Radicular cyst or Odontogenic keratocyst
Interesting case report of 55 year old patient, which on clinical examination seems to be Odontogenic cyst but on histological examination was radicular cyst. Article published in Indian Journal of Multidisciplinary Dentistry, Vol. 3, Issue 3, May-July 2013
Cysts are the space occupying lesions and share some common features with tumors. Informative article is written by Charles Dunlop of University of Missouri-Kansas City School of Dentistry.
Radicular cyst of anterior Maxilla
Radicular cyst is the inflammatory cyst in response to caries. This is the case report of radicular cyst in maxillary anterior region by Dexter Brave published in INTERNATIONAL JOURNAL OF DENTAL CLINICS VOLUME3 ISSUE 2APRIL – JUNE2011
This document discusses the radiological imaging findings of different types of cysts of Jaws by N. Serman
Odontogenic cysts: a clinical study of 90 cases
By Banu Gurkan Koseoglu published in Journal of Oral Science, Vol. 46, No. 4, 253-257, 2004
The document has information on the types, etiology and treatment of the odontogenic cysts.
Clinical Pathology:Odontogenic and Nonodontogenic Tumors of the Jaws
One of the chapters available free online from some dental book published by Elsevier company.
Dr. Ioannis G. Koutlas, Division of Oral Pathology
Why procelain breaks and chips?
Ten factors to consider in the restorative process
By John C. Cranham, DDS.
Replacing Fractured Porcelain on a Bridge
Step by step instructions
Analysis of Fracture in Porcelain Enamels
By Kyla McKinley, Holger Evele, Charles Baldwin
Guidelines to minimize procelain fractures
By John Nosti, DMD, FAGD, FACE
Porcelain veneers 20 years later
By Karl-Johan Söderholm
Mesial migration of right central incisor
Hosted by the University of Columbia
On tooth movements and associated tissue alterations related to edentulous areas and bone defects
Swedish Dental Journal Supplement 214, 2011
Migration foiiowing crown-iengthening procedure
A case report
Etiology of dental caries lecture
Prof Dr Sulafa El Samarrai, University of Baghdad
Prevention of dental caries presentation
57 slides presentation and covers every aspect of role of fluoride in prevention of dental caries. By Dr. Glenn Minah, Pediatric dentistry.
Treatment of Anterior Teeth for Approximal Caries Trauma Hypoplasia Discolouration
Multimedia lecture with text and pictures.
Management of cervical lesions
University of Baghdad
Presentation slides in PDF. School of dentistry, University of Minnesota.
Management of early carious lesions
By Queen’s University, Belfast
Is an infectious disease caused by bacteria mostly streptococcus mutant and lactobacilli. These bacteria when gets substrate i.e carbohydrate containing foods, release acids by metabolization of refined carbohydrates and acids starts dissolving calcified structures of tooth causing demineralization and when enough minerals gets dissolved the surface of tooth breaks down and produce cavitations.

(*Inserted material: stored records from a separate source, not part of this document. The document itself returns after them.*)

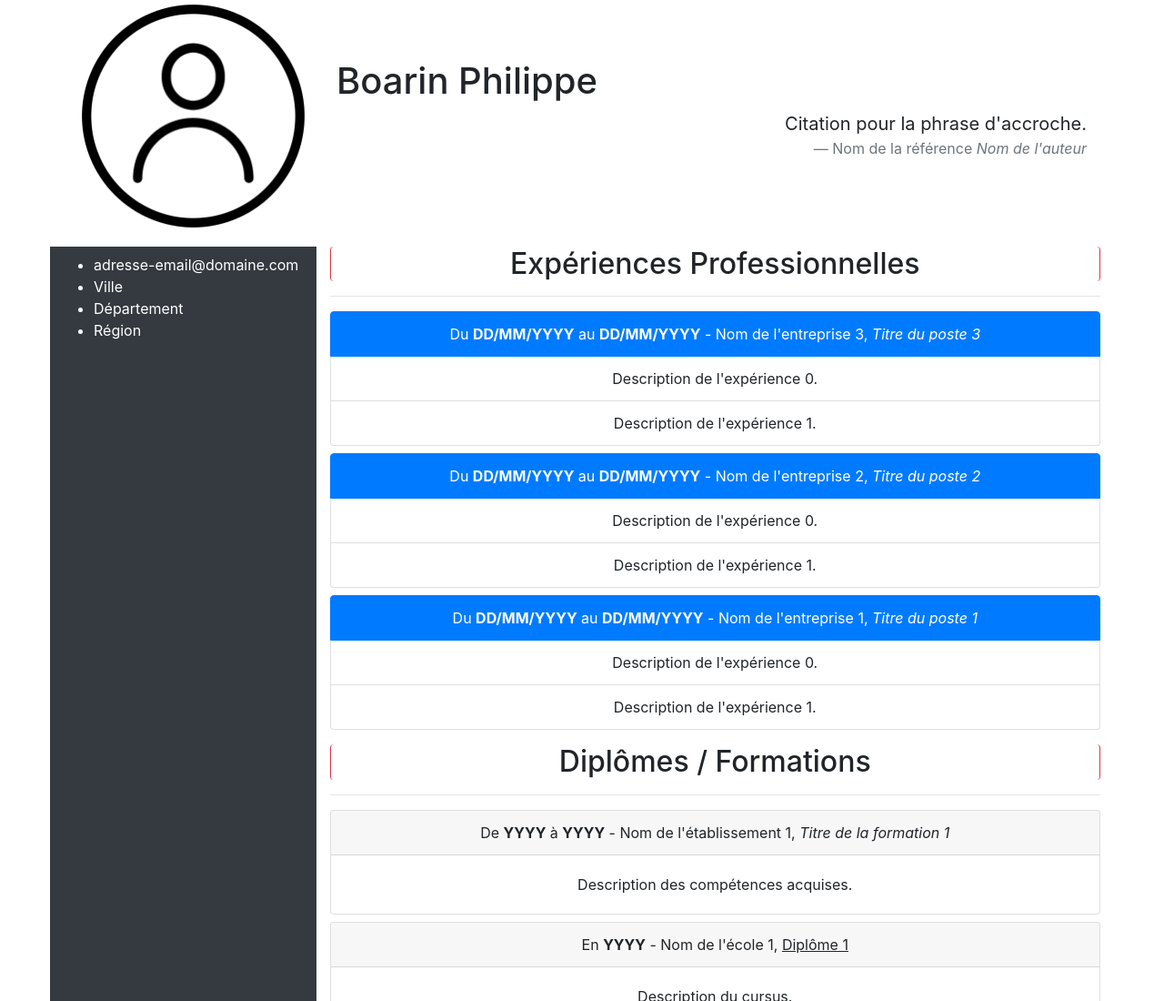
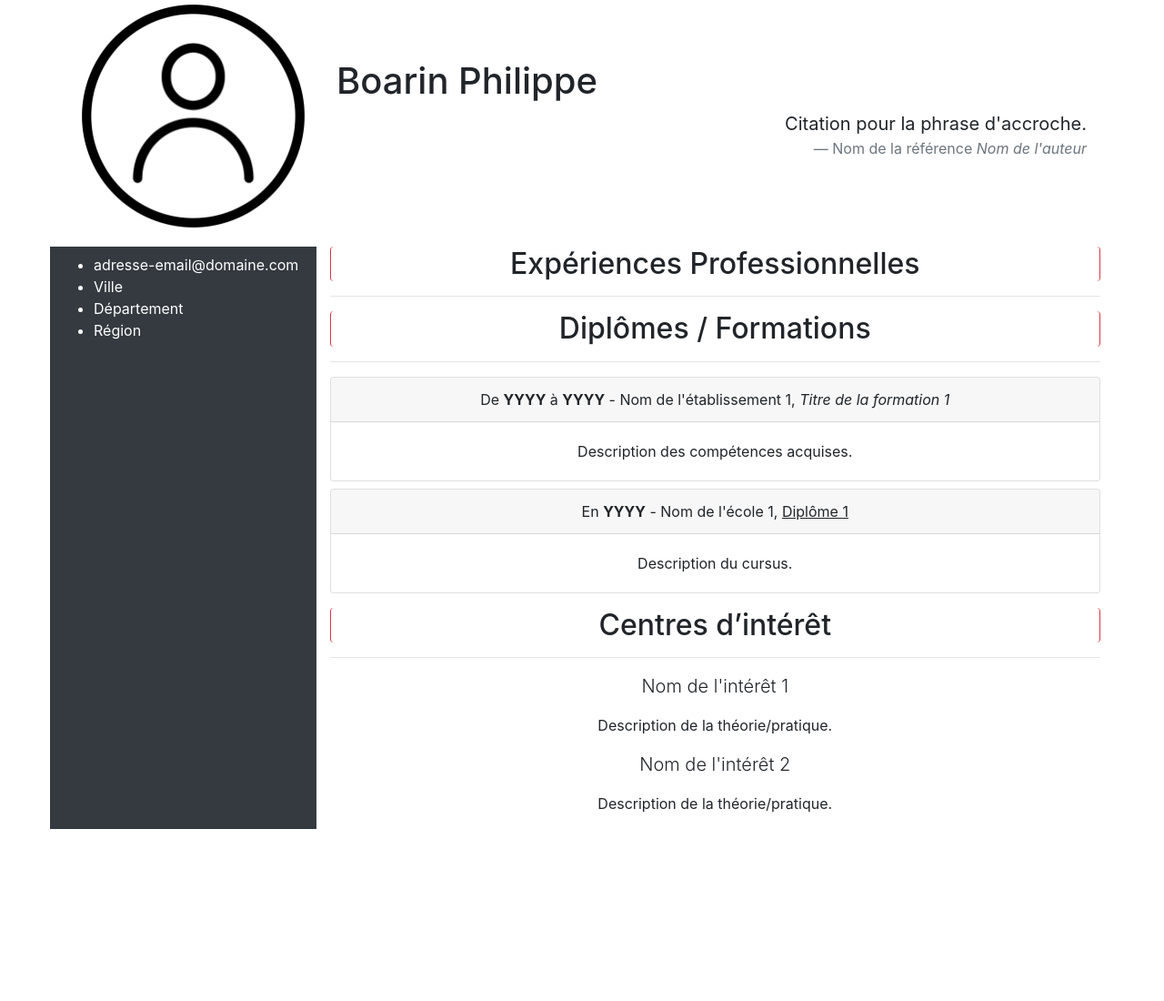
Before and after one commit to Reda1893/Reda1893.github.io, a plain HTML site: page index.html in a window 1280 px wide. Shown: the top 1100 px of the page at 91% size. After the commit the page ends 911 px from the top, so only its background shows below. Drawn offline with Linux system fonts and the light colour scheme.

Commit message:
Update index.html

```diff
--- a/index.html
+++ b/index.html
@@ -64,29 +64,7 @@
 
                     <div class="row">
 
-                        <div class="col-12">
-                            <ul class="list-group">
-                                <li class="list-group-item active">Du <b>DD/MM/YYYY</b> au <b>DD/MM/YYYY</b> - Nom de l'entreprise 3, <i>Titre du poste 3</i></li>
-                                <li class="list-group-item">Description de l'expérience 0.</li>
-                                <li class="list-group-item">Description de l'expérience 1.</li>
-                            </ul>
-                        </div>
 
-                        <div class="col-12 mt-2">
-                            <ul class="list-group">
-                                <li class="list-group-item active">Du <b>DD/MM/YYYY</b> au <b>DD/MM/YYYY</b> - Nom de l'entreprise 2, <i>Titre du poste 2</i></li>
-                                <li class="list-group-item">Description de l'expérience 0.</li>
-                                <li class="list-group-item">Description de l'expérience 1.</li>
-                            </ul>
-                        </div>
-
-                        <div class="col-12 mt-2 mb-3">
-                            <ul class="list-group">
-                                <li class="list-group-item active">Du <b>DD/MM/YYYY</b> au <b>DD/MM/YYYY</b> - Nom de l'entreprise 1, <i>Titre du poste 1</i></li>
-                                <li class="list-group-item">Description de l'expérience 0.</li>
-                                <li class="list-group-item">Description de l'expérience 1.</li>
-                            </ul>
-                        </div>
 
                     </div>
 
```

Factors responsible for caries:
- Bacterial plaque: plaque is soft, tenaciously attached material on the tooth surface consisting of bacteria and their end products. Once these bacteria adhere to tooth surface, they proliferate and spread laterally and form mat like covering over the tooth surface plaque becomes mature by colonization of sufficient amount of bacteria then these plaque bacteria rapidly metabolizes carbohydrate (sucrose), produces acids resulting in sudden drop of pH causing demineralization. Demineralization occurs at pH of 5.0 to 5.5.
- Carbohydrate substrate.
- Susceptible tooth sites.
- Decrease salivary flow.
- Incipient caries:
Incipient is initial carious lesion confined to enamel only, surface of the enamel is intact while minerals from subsurface gets dissolved, clinically it appears as smooth, chalky white in color when it is air dried only. This initial lesion may be reversed by remineralization.
- Arrested caries:
Carious lesion that becomes arrested because of remineralization effect, clinically it appears as intact but discolored usually brown, black in color and hard in texture. These arrested caries are more resistant to caries attack. They should not be restored unless they are esthetically demanding.
Caries progress much faster in dentin then enamel because dentin contains less minerals and possesses microscopic tubules that allows ingress of acid and egress of minerals. That’s why dentin caries has much less resistance to acid attack.